▸ **Data extracts**:

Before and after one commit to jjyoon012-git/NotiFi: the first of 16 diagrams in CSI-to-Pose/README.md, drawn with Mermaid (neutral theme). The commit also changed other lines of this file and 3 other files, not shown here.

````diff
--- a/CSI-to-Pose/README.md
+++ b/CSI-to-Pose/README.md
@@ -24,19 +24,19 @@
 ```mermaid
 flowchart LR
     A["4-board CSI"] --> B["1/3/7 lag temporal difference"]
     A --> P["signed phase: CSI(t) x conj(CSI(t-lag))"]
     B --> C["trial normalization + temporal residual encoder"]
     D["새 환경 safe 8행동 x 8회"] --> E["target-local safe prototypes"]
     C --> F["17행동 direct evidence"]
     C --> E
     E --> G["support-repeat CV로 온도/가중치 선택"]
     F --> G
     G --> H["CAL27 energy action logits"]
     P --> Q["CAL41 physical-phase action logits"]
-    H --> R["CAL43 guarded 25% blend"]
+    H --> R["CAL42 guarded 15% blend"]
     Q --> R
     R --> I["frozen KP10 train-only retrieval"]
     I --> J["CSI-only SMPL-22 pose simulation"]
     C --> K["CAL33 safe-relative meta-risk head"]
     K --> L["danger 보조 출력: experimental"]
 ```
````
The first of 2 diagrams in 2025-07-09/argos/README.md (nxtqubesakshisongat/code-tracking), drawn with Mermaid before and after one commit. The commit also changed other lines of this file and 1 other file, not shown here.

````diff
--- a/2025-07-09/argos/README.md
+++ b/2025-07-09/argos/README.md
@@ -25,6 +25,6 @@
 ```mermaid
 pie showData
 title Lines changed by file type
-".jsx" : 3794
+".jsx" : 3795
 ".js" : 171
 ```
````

▸ **Exercise**: Where a line of the data holds "argos", show that line.

▸ **Solution to this problem**:
The first of 2 diagrams in 2025-07-09/argos/README.md (nxtqubesakshisongat/code-tracking), drawn with Mermaid before and after one commit. The commit also changed other lines of this file and 1 other file, not shown here.
--- a/2025-07-09/argos/README.md
+++ b/2025-07-09/argos/README.md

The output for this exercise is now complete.